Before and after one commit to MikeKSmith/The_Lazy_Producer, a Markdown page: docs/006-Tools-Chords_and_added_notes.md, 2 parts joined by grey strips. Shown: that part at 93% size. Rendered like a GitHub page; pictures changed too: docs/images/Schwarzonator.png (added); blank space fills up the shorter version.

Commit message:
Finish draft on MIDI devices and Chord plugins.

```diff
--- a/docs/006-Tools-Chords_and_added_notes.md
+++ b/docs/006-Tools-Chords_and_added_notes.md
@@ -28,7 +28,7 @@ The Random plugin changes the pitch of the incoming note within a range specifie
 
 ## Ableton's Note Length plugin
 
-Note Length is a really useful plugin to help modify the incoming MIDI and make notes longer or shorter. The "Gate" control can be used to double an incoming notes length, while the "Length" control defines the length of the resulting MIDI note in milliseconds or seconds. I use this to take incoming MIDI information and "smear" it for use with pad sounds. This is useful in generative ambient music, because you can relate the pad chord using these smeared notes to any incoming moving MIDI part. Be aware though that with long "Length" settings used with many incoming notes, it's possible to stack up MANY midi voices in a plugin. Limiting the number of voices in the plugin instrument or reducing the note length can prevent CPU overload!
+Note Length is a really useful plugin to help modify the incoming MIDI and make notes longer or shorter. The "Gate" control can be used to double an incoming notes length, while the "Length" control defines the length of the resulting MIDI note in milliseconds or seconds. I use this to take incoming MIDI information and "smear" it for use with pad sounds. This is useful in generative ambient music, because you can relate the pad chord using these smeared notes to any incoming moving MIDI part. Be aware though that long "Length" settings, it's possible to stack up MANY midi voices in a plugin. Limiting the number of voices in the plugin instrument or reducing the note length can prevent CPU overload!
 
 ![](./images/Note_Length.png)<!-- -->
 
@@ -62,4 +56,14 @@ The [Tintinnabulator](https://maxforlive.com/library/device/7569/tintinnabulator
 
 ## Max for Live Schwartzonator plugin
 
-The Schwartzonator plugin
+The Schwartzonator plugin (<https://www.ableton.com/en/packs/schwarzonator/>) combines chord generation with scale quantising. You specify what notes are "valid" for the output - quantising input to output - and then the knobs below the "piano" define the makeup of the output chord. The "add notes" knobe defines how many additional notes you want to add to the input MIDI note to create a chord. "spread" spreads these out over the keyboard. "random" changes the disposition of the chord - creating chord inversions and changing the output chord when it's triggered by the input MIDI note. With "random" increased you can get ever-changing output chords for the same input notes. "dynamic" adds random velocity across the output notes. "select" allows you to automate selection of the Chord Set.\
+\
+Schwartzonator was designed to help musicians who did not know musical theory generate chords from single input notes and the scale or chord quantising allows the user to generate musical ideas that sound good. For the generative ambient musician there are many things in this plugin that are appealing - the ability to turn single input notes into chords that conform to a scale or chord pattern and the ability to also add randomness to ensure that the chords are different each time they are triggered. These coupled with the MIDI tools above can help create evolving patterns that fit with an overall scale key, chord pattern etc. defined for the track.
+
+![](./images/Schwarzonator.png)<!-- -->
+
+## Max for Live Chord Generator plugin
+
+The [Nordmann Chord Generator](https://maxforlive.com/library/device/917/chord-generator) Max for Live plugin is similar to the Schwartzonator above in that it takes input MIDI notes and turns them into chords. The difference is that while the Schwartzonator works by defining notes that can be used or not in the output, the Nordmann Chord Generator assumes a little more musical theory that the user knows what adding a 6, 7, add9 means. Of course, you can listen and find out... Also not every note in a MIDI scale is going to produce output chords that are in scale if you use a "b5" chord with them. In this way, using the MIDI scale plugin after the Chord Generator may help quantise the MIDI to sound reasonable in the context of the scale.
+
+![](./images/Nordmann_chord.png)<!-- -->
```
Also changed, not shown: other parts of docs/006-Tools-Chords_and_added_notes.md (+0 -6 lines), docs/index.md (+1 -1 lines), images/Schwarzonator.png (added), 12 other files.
━━━━━━━━━━
PROBLEM STATEMENT: Lines above that have "docs": copy each of them.

RESULT OF THE EXERCISE:
Before and after one commit to MikeKSmith/The_Lazy_Producer, a Markdown page: docs/006-Tools-Chords_and_added_notes.md, 2 parts joined by grey strips. Shown: that part at 93% size. Rendered like a GitHub page; pictures changed too: docs/images/Schwarzonator.png (added); blank space fills up the shorter version.
--- a/docs/006-Tools-Chords_and_added_notes.md
+++ b/docs/006-Tools-Chords_and_added_notes.md
Also changed, not shown: other parts of docs/006-Tools-Chords_and_added_notes.md (+0 -6 lines), docs/index.md (+1 -1 lines), images/Schwarzonator.png (added), 12 other files.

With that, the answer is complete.